Task objective: Set down every record below exactly as written, but leave out the pictures.

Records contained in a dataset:
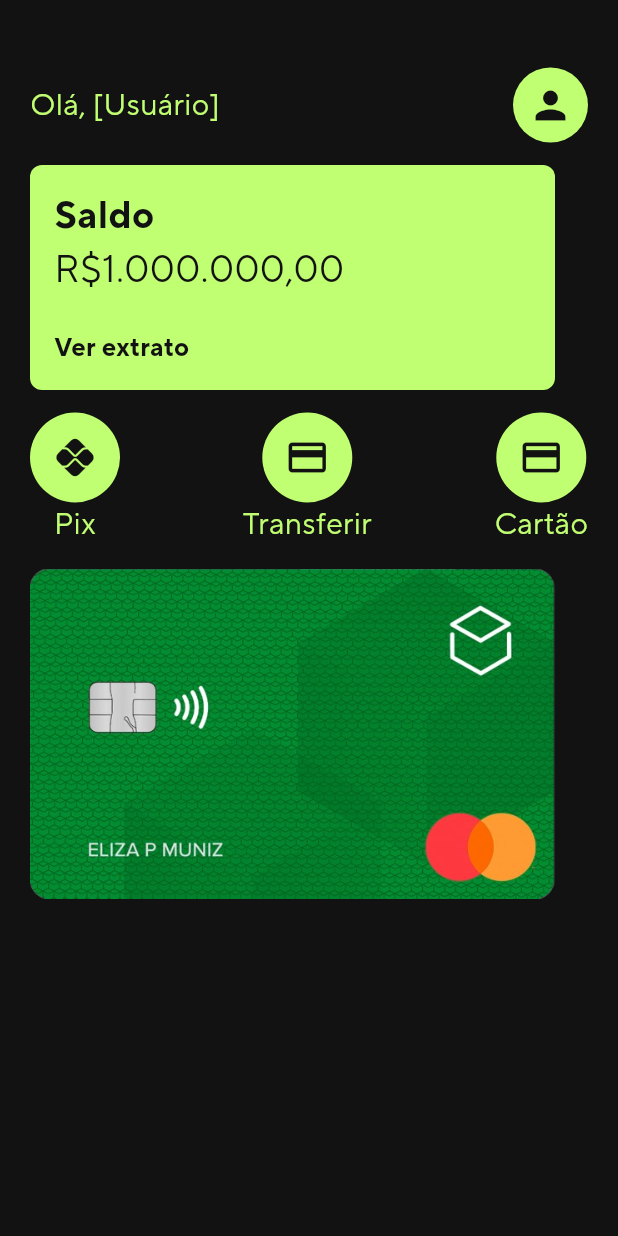
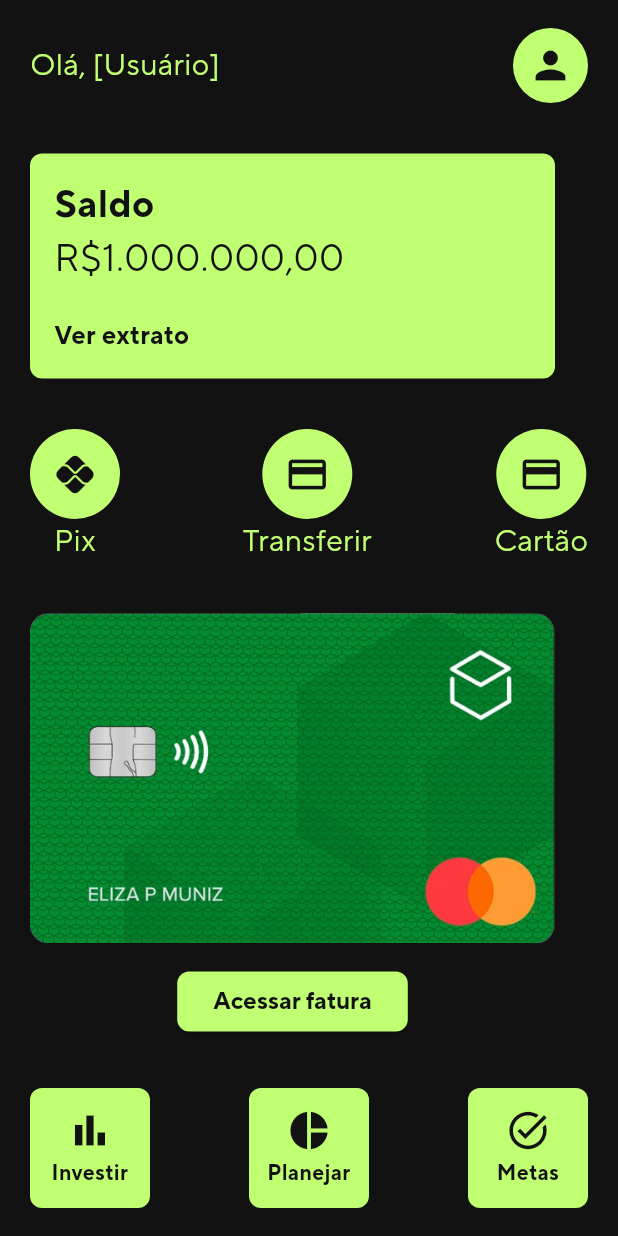
Before and after one commit to andreluiisdantas/Rise-Finance, a Flutter app: the Home screen opened directly, on a phone screen of 412 x 824 dp. Run offline on Flutter 3.47's test engine with Material 3 defaults, Android fonts, the phone set to English and light mode, and no system bars.

Commit message:
Dashboard Page Finalized

```diff
--- a/rise_finance/lib/pages/home.dart
+++ b/rise_finance/lib/pages/home.dart
@@ -11,10 +11,10 @@ class Home extends StatelessWidget {
         child: Padding(
           padding: const EdgeInsets.symmetric(horizontal: 20.0),
           child: Column(
+            mainAxisAlignment: MainAxisAlignment.spaceEvenly,
             spacing: 15,
             crossAxisAlignment: CrossAxisAlignment.start,
             children: [
-              SizedBox(height: 30),
 
               Row(
                 mainAxisAlignment: MainAxisAlignment.spaceBetween,
@@ -191,8 +191,142 @@ class Home extends StatelessWidget {
                   ),
                 ],
               ),
+              Column(
+                spacing: 15,
+                children: [
+                  Image.asset("assets/cartao.png", width: 350, height: 220,),
+                  ElevatedButton(
+                    style: ElevatedButton.styleFrom(
+                      backgroundColor: const Color(0xFFC1FF72),
+                      shape: RoundedRectangleBorder(
+                        borderRadius: BorderRadius.circular(8)
+                      ),
+                      textStyle: TextStyle(fontSize: 16, fontWeight: FontWeight.w600, fontFamily: "TTNormsPro"),
+                      foregroundColor: Color(0xFFF121212)
+                    ),
+                    onPressed: (){
+                      Navigator.push(context, MaterialPageRoute(builder: (context) => Home()));
+                    },
+                    child: Text("Acessar fatura")
+                  )
+                ],
+              ),
 
-              Image.asset("assets/cartao.png", width: 350, height: 220,),
+              Row(
+                mainAxisAlignment: MainAxisAlignment.spaceBetween,
+                children: [
+
+                  // Investir
+                  GestureDetector(
+                    onTap: () {
+
+                    },
+                    child: Container(
+                      width: 80,
+                      height: 80,
+                      decoration: BoxDecoration(
+                        color: const Color(0xFFC1FF72),
+                        borderRadius: BorderRadius.circular(8),
+                      ),
+                      child: Column(
+                        mainAxisAlignment: MainAxisAlignment.center,
+                        children: const [
+                          Icon(
+                            Icons.bar_chart,
+                            size: 30,
+                            color: Color(0xFF121212),
+                          ),
+                          SizedBox(height: 4),
+                          Text(
+                            "Investir",
+                            textAlign: TextAlign.center,
+                            style: TextStyle(
+                              fontFamily: "TTNormsPro",
+                              fontSize: 14,
+                              fontWeight: FontWeight.w600,
+                              color: Color(0xFF121212),
+                            ),
+                          ),
+                        ],
+                      ),
+                    ),
+                  ),
+
+
+                  // Planejar
+                  GestureDetector(
+                    onTap: () {
+
+                    },
+                    child: Container(
+                      width: 80,
+                      height: 80,
+                      decoration: BoxDecoration(
+                        color: const Color(0xFFC1FF72),
+                        borderRadius: BorderRadius.circular(8),
+                      ),
+                      child: Column(
+                        mainAxisAlignment: MainAxisAlignment.center,
+                        children: const [
+                          Icon(
+                            Icons.pie_chart,
+                            size: 30,
+                            color: Color(0xFF121212),
+                          ),
+                          SizedBox(height: 4),
+                          Text(
+                            "Planejar",
+                            textAlign: TextAlign.center,
+                            style: TextStyle(
+                              fontFamily: "TTNormsPro",
+                              fontSize: 14,
+                              fontWeight: FontWeight.w600,
+                              color: Color(0xFF121212),
+                            ),
+                          ),
+                        ],
+                      ),
+                    ),
+                  ),
+
+                  // Metas
+                  GestureDetector(
+                    onTap: () {
+
+                    },
+                    child: Container(
+                      width: 80,
+                      height: 80,
+                      decoration: BoxDecoration(
+                        color: const Color(0xFFC1FF72),
+                        borderRadius: BorderRadius.circular(8),
+                      ),
+                      child: Column(
+                        mainAxisAlignment: MainAxisAlignment.center,
+                        children: const [
+                          Icon(
+                            Icons.task_alt,
+                            size: 30,
+                            color: Color(0xFF121212),
+                          ),
+                          SizedBox(height: 4),
+                          Text(
+                            "Metas",
+                            textAlign: TextAlign.center,
+                            style: TextStyle(
+                              fontFamily: "TTNormsPro",
+                              fontSize: 14,
+                              fontWeight: FontWeight.w600,
+                              color: Color(0xFF121212),
+                            ),
+                          ),
+                        ],
+                      ),
+                    ),
+                  )
+                ]
+              )
+
             ],
           ),
         ),
```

Output of the exercise:
Before and after one commit to andreluiisdantas/Rise-Finance, a Flutter app: the Home screen opened directly, on a phone screen of 412 x 824 dp. Run offline on Flutter 3.47's test engine with Material 3 defaults, Android fonts, the phone set to English and light mode, and no system bars.

Commit message:
Dashboard Page Finalized

```diff
--- a/rise_finance/lib/pages/home.dart
+++ b/rise_finance/lib/pages/home.dart
@@ -11,10 +11,10 @@ class Home extends StatelessWidget {
         child: Padding(
           padding: const EdgeInsets.symmetric(horizontal: 20.0),
           child: Column(
+            mainAxisAlignment: MainAxisAlignment.spaceEvenly,
             spacing: 15,
             crossAxisAlignment: CrossAxisAlignment.start,
             children: [
-              SizedBox(height: 30),
 
               Row(
                 mainAxisAlignment: MainAxisAlignment.spaceBetween,
@@ -191,8 +191,142 @@ class Home extends StatelessWidget {
                   ),
                 ],
               ),
+              Column(
+                spacing: 15,
+                children: [
+                  Image.asset("assets/cartao.png", width: 350, height: 220,),
+                  ElevatedButton(
+                    style: ElevatedButton.styleFrom(
+                      backgroundColor: const Color(0xFFC1FF72),
+                      shape: RoundedRectangleBorder(
+                        borderRadius: BorderRadius.circular(8)
+                      ),
+                      textStyle: TextStyle(fontSize: 16, fontWeight: FontWeight.w600, fontFamily: "TTNormsPro"),
+                      foregroundColor: Color(0xFFF121212)
+                    ),
+                    onPressed: (){
+                      Navigator.push(context, MaterialPageRoute(builder: (context) => Home()));
+                    },
+                    child: Text("Acessar fatura")
+                  )
+                ],
+              ),
 
-              Image.asset("assets/cartao.png", width: 350, height: 220,),
+              Row(
+                mainAxisAlignment: MainAxisAlignment.spaceBetween,
+                children: [
+
+                  // Investir
+                  GestureDetector(
+                    onTap: () {
+
+                    },
+                    child: Container(
+                      width: 80,
+                      height: 80,
+                      decoration: BoxDecoration(
+                        color: const Color(0xFFC1FF72),
+                        borderRadius: BorderRadius.circular(8),
+                      ),
+                      child: Column(
+                        mainAxisAlignment: MainAxisAlignment.center,
+                        children: const [
+                          Icon(
+                            Icons.bar_chart,
+                            size: 30,
+                            color: Color(0xFF121212),
+                          ),
+                          SizedBox(height: 4),
+                          Text(
+                            "Investir",
+                            textAlign: TextAlign.center,
+                            style: TextStyle(
+                              fontFamily: "TTNormsPro",
+                              fontSize: 14,
+                              fontWeight: FontWeight.w600,
+                              color: Color(0xFF121212),
+                            ),
+                          ),
+                        ],
+                      ),
+                    ),
+                  ),
+
+
+                  // Planejar
+                  GestureDetector(
+                    onTap: () {
+
+                    },
+                    child: Container(
+                      width: 80,
+                      height: 80,
+                      decoration: BoxDecoration(
+                        color: const Color(0xFFC1FF72),
+                        borderRadius: BorderRadius.circular(8),
+                      ),
+                      child: Column(
+                        mainAxisAlignment: MainAxisAlignment.center,
+                        children: const [
+                          Icon(
+                            Icons.pie_chart,
+                            size: 30,
+                            color: Color(0xFF121212),
+                          ),
+                          SizedBox(height: 4),
+                          Text(
+                            "Planejar",
+                            textAlign: TextAlign.center,
+                            style: TextStyle(
+                              fontFamily: "TTNormsPro",
+                              fontSize: 14,
+                              fontWeight: FontWeight.w600,
+                              color: Color(0xFF121212),
+                            ),
+                          ),
+                        ],
+                      ),
+                    ),
+                  ),
+
+                  // Metas
+                  GestureDetector(
+                    onTap: () {
+
+                    },
+                    child: Container(
+                      width: 80,
+                      height: 80,
+                      decoration: BoxDecoration(
+                        color: const Color(0xFFC1FF72),
+                        borderRadius: BorderRadius.circular(8),
+                      ),
+                      child: Column(
+                        mainAxisAlignment: MainAxisAlignment.center,
+                        children: const [
+                          Icon(
+                            Icons.task_alt,
+                            size: 30,
+                            color: Color(0xFF121212),
+                          ),
+                          SizedBox(height: 4),
+                          Text(
+                            "Metas",
+                            textAlign: TextAlign.center,
+                            style: TextStyle(
+                              fontFamily: "TTNormsPro",
+                              fontSize: 14,
+                              fontWeight: FontWeight.w600,
+                              color: Color(0xFF121212),
+                            ),
+                          ),
+                        ],
+                      ),
+                    ),
+                  )
+                ]
+              )
+
             ],
           ),
         ),
```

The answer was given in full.